+++ Records to process

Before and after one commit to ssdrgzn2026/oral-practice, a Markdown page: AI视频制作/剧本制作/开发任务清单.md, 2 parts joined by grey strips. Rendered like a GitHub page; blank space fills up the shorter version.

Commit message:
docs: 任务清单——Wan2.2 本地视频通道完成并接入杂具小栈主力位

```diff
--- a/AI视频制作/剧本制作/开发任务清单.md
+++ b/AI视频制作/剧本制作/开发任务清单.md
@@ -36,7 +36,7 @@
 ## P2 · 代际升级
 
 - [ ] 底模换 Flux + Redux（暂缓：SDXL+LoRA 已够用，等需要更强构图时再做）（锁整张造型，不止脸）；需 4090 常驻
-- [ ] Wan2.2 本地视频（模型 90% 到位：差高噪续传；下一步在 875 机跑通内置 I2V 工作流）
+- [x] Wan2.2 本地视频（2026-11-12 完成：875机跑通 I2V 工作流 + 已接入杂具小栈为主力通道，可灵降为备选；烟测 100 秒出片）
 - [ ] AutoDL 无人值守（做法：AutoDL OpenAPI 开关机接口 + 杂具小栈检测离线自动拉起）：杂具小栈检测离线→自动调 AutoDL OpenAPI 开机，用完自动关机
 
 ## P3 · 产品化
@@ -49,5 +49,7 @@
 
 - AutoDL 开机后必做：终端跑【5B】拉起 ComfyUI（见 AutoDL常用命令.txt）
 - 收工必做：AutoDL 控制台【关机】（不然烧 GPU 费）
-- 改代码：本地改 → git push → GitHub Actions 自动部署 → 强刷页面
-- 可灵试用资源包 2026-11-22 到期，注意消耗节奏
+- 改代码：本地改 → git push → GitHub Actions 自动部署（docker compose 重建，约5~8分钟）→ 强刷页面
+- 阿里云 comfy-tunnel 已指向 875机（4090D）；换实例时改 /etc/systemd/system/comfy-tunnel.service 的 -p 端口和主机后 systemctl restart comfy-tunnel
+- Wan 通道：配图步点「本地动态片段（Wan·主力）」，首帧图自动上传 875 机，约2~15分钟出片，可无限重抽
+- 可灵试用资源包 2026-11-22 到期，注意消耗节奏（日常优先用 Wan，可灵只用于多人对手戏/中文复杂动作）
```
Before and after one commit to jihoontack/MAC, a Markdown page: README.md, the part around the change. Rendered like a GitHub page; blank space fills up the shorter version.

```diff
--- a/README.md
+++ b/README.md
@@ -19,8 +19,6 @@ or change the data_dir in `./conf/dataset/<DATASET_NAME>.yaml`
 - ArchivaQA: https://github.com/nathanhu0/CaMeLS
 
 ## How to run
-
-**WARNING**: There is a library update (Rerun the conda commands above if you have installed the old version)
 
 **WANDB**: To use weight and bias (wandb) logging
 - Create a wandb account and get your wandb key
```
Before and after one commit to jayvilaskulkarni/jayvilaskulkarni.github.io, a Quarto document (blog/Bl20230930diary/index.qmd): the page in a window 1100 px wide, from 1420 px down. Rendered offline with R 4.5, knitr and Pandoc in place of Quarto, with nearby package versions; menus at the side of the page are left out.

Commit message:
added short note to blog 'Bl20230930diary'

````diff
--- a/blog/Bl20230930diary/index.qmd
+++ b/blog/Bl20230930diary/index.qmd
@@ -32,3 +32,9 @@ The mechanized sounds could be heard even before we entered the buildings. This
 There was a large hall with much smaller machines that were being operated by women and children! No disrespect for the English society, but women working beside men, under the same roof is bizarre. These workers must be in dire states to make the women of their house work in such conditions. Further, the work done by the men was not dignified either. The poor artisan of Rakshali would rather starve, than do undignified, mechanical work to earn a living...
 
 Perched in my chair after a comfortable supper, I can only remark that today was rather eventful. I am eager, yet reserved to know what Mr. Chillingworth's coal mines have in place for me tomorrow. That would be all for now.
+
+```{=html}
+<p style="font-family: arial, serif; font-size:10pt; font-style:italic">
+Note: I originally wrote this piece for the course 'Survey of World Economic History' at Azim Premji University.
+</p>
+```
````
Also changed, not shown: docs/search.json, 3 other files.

++++++

▶ **Task description**
An exact copy of the lines from the one holding "arial, serif; font-size:10pt;" through the end of the data is the whole answer.

▶ **Completed task**
+<p style="font-family: arial, serif; font-size:10pt; font-style:italic">
+Note: I originally wrote this piece for the course 'Survey of World Economic History' at Azim Premji University.
+</p>
+```
````
Also changed, not shown: docs/search.json, 3 other files.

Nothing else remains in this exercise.